A three-year investigation of the causes of the San José mine accident, in which 33 miners stayed trapped underground for 69 days in 2010, has resolved that nobody is to blame. Attorney-General Héctor Mella, of the Atacama District Attorney’s office, assured that there was not enough evidence for an indictment.
The miners have not taken the news well. “Today, they’ve killed us,” said Mario Sepúlveda, one of the rescued miners, to Chilean radio station ADN.
The San José copper mine, in northern Chile, collapsed on August 5, 2010. It took two weeks to find out what had happened to the miners: to the world’s relief and Chile’s euphoria, all 33 were alive and safe. With the help of the international community, three months later all men were brought to the surface alive.

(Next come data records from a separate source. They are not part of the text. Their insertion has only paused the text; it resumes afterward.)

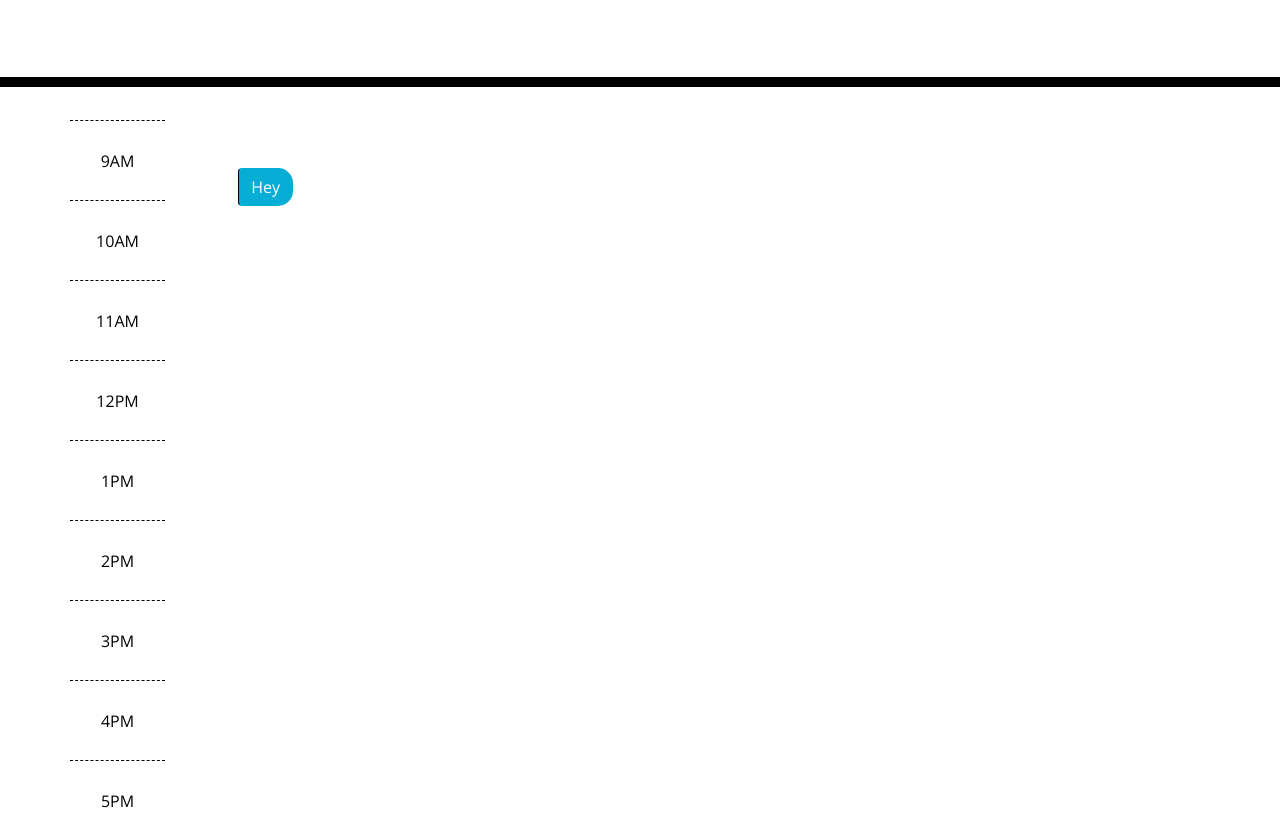
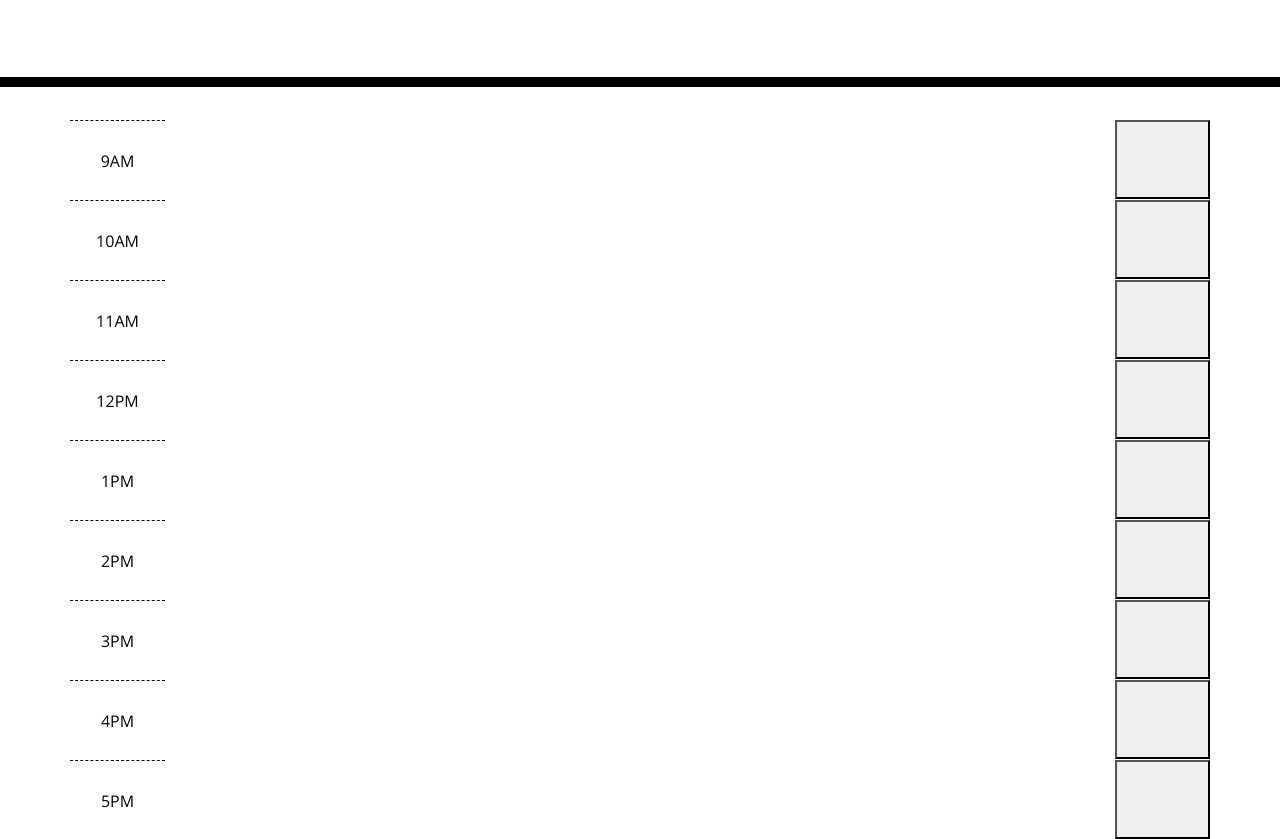
Before and after one commit to MatValdejao/super-disco, a plain HTML site: page index.html in a window 1280 px wide. Shown: the part 181-1020 px from the top of the page. Drawn offline with nearby package versions, Linux system fonts and the light colour scheme; files that its build step writes are made by us from their sources.

Commit message:
basic structure ready

```diff
--- a/index.html
+++ b/index.html
@@ -36,61 +36,81 @@
           9AM
         </div>
         <div class="col-md-10">
-          <div class="input-group">
 
-            <span class="input-group-btn">
-              <button type="button" class="btn saveBtn">Hey</button>
-            </span>
-          </div>
         </div>
+        <button class="col-md-1"></button>
       </div>
       <div id="hour-10" class="row time-block">
         <div class="col-1 hour">
           10AM
         </div>
+        <div class="col-md-10">
 
+        </div>
+        <button class="col-md-1"></button>
       </div>
       <div id="hour-11" class="row time-block">
         <div class="col-1 hour">
           11AM
         </div>
+        <div class="col-md-10">
 
+        </div>
+        <button class="col-md-1"></button>
       </div>
       <div id="hour-12" class="row time-block">
         <div class="col-1 hour">
           12PM
         </div>
+        <div class="col-md-10">
 
+        </div>
+        <button class="col-md-1"></button>
       </div>
       <div id="hour-13" class="row time-block">
         <div class="col-1 hour">
           1PM
         </div>
+        <div class="col-md-10">
 
+        </div>
+        <button class="col-md-1"></button>
       </div>
       <div id="hour-14" class="row time-block">
         <div class="col-1 hour">
           2PM
         </div>
+        <div class="col-md-10">
 
+        </div>
+        <button class="col-md-1"></button>
       </div>
       <div id="hour-15" class="row time-block">
         <div class="col-1 hour">
           3PM
         </div>
+        <div class="col-md-10">
 
+        </div>
+        <button class="col-md-1"></button>
       </div>
       <div id="hour-16" class="row time-block">
         <div class="col-1 hour">
           4PM
         </div>
+        <div class="col-md-10">
 
+        </div>
+        <button class="col-md-1"></button>
       </div>
       <div id="hour-17" class="row time-block">
         <div class="col-1 hour">
           5PM
         </div>
+        <div class="col-md-10">
 
+        </div>
+        <button class="col-md-1"></button>
       </div>
     </div>
 
```
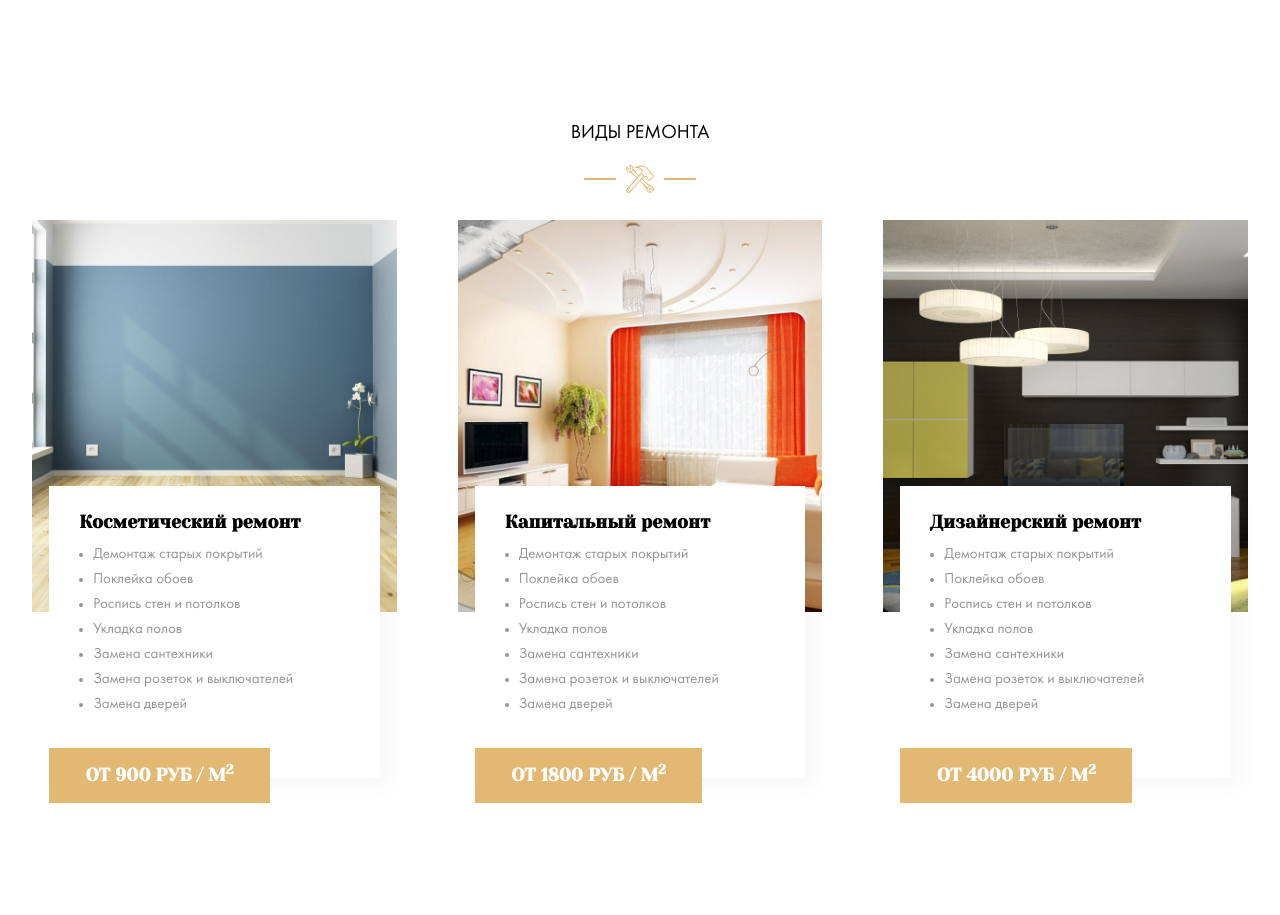
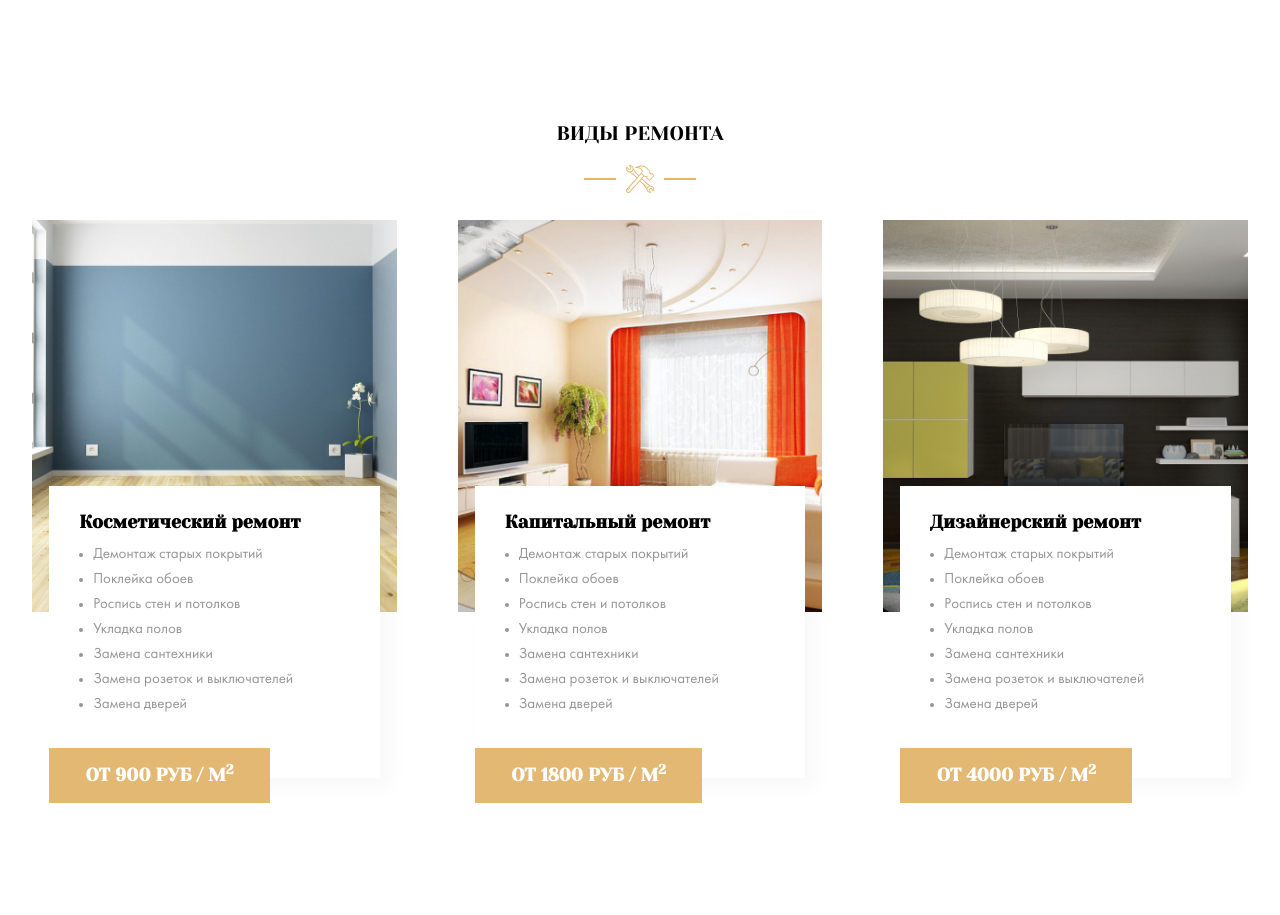
Before and after one commit to Abrrek/Repair-Design-Project, a website: page index.html in a window 1280 px wide. Shown: the part 2420-3335 px from the top of the page. Drawn offline with nearby package versions, Linux system fonts and the light colour scheme; files whose address does not match are found by name.

Commit message:
fix: fixed some problems

```diff
--- a/sass/templates/_types.sass
+++ b/sass/templates/_types.sass
@@ -7,8 +7,8 @@
 		margin-bottom: 27px
 	&__heading
 		font-size: 1.4rem
+		font-family: 'Yeseva One', cursive
 		text-transform: uppercase
-    font-family: "Yeseva One", cursive
 
 .card
 	&__text
```
Also changed, not shown: css/style.css.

The Atacama District Attorney’s office started an investigation almost immediately, to determine who had to answer for the lack of safety measures. The process pointed at the Servicio Nacional de Geología y Minería, the public institution that supervises mining, and the owners of San José, Alejandro Bohn and Marcelo Kemeny. However, they did not find evidence that supported malpractice or a human error.
“We always maintained that 'the 33' [as the event has come to be known in Chile] was a horrible accident, it was just that: an accident,” said attorney Catalina Lathrop to Chilean newspaper La Tercera. “My clients had no responsibility in what happened.”
The miners made their unhappiness over the decision well known, emphasizing that all live in precarious economic situations. Some of them still suffer from Post-Traumatic Stress Disorder. “I am patriotic, I love my Chile, and I want Chile to do justice,” said Sepúlveda, who has been acting as spokesman for the group.
They are now waiting for the resolution of their lawsuit, which demands $500,000 in damages for each of them. Most are still not working, and they live off the $13,000 they received for the rights of the movie that it is being filmed on their story.
The Ministry of Defense has asked of the owners of the mine, who declared bankruptcy after the accident, to pay $5 million to compensate for the costs of the rescue, which needed the help of foreign companies and the expertise of NASA.
Patricia covers Latin America for the International Business Times.
Before joining IBT in March 2013, she worked at BBC America in New York, La República in Lima...